### MATERIALS PROVIDED

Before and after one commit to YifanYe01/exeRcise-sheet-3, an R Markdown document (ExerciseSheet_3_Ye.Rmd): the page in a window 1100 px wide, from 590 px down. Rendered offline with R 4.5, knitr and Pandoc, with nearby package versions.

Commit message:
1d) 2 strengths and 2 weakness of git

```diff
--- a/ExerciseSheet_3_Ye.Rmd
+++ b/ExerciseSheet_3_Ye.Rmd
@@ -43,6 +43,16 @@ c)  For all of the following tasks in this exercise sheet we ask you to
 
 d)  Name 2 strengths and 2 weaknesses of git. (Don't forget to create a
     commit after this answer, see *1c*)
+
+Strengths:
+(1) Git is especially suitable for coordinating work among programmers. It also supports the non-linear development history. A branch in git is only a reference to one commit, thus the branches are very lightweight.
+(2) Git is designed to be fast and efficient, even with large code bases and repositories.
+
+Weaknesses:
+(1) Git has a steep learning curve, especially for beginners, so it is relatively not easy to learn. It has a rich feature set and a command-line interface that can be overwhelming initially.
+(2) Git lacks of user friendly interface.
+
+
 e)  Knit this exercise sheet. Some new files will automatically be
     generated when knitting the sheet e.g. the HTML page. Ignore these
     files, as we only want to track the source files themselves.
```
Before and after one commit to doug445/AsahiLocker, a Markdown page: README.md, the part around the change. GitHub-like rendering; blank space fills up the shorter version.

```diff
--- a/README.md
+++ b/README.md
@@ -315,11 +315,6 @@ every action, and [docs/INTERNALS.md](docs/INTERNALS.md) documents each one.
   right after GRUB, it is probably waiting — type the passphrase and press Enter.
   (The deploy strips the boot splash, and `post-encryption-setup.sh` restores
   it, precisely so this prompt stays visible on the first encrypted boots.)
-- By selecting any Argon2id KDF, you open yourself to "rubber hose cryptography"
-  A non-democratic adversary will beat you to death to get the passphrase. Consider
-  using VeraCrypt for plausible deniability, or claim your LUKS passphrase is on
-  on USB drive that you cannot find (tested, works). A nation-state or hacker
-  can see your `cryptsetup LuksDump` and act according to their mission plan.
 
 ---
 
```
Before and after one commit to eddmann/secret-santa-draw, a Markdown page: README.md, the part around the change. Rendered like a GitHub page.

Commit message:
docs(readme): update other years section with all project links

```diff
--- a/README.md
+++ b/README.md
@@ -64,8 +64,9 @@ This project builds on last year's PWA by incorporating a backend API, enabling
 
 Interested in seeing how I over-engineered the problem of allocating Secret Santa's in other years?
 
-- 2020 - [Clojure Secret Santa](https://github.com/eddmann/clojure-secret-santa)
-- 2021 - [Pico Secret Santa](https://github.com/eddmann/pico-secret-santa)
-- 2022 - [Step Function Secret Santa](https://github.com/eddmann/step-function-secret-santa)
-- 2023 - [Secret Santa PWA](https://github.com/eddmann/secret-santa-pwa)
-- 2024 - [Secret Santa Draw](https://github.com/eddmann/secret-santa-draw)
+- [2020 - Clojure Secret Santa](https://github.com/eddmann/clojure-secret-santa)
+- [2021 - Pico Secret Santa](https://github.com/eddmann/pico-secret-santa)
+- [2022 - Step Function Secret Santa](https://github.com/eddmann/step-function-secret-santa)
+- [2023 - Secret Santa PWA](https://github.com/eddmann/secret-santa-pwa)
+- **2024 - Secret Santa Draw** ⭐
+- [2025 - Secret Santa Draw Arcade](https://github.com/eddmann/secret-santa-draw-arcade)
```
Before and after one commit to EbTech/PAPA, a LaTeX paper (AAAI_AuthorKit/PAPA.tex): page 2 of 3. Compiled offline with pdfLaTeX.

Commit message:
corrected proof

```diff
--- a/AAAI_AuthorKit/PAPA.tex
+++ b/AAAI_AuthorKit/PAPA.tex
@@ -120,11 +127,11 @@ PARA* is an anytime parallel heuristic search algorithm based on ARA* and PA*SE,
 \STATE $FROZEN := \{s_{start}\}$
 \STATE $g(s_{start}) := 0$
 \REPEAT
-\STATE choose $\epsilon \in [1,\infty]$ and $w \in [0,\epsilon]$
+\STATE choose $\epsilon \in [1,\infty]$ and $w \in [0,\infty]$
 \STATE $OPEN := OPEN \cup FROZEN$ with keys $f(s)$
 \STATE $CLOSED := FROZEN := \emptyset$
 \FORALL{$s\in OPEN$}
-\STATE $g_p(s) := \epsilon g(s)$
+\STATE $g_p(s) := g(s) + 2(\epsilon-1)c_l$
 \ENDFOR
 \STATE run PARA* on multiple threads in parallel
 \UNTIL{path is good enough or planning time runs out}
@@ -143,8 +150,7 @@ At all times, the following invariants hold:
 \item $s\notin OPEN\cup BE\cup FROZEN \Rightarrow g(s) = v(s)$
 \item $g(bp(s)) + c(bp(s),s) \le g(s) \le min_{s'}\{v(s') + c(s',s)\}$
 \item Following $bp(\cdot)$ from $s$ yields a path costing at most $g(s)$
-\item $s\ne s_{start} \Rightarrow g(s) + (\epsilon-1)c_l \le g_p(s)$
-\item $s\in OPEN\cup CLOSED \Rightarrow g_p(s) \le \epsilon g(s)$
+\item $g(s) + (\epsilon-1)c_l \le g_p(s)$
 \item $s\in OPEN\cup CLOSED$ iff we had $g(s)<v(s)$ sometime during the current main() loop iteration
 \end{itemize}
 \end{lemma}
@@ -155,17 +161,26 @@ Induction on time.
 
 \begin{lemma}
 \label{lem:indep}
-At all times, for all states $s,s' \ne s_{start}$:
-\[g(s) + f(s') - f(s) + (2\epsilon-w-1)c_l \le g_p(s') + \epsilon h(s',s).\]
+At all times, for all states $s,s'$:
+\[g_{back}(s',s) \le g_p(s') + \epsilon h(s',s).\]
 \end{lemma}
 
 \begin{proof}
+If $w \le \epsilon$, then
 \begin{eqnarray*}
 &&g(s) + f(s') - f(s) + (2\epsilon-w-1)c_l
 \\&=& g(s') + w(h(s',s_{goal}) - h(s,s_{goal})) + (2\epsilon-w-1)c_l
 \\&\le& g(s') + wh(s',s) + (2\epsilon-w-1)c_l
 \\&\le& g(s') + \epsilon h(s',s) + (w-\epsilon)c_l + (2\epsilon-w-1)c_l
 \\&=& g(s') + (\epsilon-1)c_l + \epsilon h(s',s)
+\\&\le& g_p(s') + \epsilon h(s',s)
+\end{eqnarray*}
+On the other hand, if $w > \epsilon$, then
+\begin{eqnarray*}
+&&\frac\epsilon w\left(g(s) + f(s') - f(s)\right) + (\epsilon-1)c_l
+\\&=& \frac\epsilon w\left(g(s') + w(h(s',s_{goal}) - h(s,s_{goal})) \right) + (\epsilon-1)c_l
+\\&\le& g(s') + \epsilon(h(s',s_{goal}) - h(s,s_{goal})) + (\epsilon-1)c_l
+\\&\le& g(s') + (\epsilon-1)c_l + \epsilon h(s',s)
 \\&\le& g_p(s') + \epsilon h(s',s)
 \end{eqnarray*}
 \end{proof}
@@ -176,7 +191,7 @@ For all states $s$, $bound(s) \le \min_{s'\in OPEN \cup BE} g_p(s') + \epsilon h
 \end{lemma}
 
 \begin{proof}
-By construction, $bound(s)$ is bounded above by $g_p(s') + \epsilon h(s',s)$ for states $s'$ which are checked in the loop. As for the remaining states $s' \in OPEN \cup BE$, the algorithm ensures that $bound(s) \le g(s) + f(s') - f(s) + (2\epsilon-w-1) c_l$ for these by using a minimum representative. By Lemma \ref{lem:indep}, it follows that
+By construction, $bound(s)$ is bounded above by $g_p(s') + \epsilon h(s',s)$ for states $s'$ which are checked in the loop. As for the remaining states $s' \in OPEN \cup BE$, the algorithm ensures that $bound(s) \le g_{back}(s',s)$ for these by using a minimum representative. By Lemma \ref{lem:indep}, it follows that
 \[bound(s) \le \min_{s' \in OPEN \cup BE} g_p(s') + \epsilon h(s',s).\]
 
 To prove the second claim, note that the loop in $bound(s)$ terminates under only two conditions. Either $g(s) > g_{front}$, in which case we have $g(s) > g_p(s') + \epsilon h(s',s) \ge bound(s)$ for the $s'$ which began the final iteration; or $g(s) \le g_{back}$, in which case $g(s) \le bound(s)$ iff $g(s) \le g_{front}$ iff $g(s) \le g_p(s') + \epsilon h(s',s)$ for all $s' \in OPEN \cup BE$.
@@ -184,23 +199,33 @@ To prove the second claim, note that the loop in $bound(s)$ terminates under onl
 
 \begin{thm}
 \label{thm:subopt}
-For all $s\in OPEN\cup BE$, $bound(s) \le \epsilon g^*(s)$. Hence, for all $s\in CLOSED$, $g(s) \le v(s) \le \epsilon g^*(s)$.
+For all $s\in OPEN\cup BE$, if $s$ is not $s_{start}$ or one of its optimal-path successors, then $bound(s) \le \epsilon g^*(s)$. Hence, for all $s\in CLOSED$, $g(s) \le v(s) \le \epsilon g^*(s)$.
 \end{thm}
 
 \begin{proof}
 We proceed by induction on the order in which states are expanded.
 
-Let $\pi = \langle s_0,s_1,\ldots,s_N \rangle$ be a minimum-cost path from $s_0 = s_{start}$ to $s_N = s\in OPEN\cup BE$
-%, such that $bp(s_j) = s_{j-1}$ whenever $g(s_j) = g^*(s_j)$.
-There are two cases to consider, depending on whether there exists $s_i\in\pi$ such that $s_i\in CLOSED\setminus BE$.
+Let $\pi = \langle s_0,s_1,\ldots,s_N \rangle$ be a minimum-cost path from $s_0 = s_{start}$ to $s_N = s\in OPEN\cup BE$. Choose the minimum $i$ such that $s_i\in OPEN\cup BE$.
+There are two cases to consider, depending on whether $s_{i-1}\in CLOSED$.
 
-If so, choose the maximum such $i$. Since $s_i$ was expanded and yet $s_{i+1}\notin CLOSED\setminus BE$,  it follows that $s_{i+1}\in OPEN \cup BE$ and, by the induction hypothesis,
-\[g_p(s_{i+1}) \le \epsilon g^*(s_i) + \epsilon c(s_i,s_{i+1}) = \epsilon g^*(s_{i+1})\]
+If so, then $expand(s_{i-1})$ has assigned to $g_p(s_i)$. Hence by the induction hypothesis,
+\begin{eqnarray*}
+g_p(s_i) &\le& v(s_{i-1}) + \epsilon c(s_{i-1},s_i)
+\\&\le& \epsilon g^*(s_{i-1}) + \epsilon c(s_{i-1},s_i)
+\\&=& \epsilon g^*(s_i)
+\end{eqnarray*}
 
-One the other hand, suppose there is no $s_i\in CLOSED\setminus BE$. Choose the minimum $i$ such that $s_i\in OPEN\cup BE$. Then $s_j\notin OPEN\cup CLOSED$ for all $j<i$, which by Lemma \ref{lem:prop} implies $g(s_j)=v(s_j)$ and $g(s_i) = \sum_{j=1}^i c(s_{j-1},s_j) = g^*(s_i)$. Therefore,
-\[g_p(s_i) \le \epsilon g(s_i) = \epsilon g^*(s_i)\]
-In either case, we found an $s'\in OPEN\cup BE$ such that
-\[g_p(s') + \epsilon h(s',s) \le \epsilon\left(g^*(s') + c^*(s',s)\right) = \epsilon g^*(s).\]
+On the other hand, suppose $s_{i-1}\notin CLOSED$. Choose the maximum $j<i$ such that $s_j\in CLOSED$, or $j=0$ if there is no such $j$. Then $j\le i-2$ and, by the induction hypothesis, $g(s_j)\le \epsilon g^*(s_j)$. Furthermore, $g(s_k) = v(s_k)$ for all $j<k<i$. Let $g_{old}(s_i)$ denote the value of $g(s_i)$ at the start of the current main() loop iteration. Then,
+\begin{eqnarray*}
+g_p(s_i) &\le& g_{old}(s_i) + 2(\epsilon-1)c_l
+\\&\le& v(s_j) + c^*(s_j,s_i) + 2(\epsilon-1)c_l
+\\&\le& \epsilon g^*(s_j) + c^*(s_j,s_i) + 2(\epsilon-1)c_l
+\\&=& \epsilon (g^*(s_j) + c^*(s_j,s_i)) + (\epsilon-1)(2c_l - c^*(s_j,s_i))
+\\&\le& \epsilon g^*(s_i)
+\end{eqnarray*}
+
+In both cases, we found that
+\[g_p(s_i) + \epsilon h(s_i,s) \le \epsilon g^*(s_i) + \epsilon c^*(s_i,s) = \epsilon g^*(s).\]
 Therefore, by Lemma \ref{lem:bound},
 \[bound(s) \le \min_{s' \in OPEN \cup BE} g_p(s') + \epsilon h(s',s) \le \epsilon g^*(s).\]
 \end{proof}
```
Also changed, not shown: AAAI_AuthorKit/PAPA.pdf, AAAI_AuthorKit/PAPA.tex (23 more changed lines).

######

§ WHAT YOU HAVE TO DO:
Gather from the entries above all lines that include the string "especially".

§ WRITTEN SOLUTION:
+(1) Git is especially suitable for coordinating work among programmers. It also supports the non-linear development history. A branch in git is only a reference to one commit, thus the branches are very lightweight.
+(1) Git has a steep learning curve, especially for beginners, so it is relatively not easy to learn. It has a rich feature set and a command-line interface that can be overwhelming initially.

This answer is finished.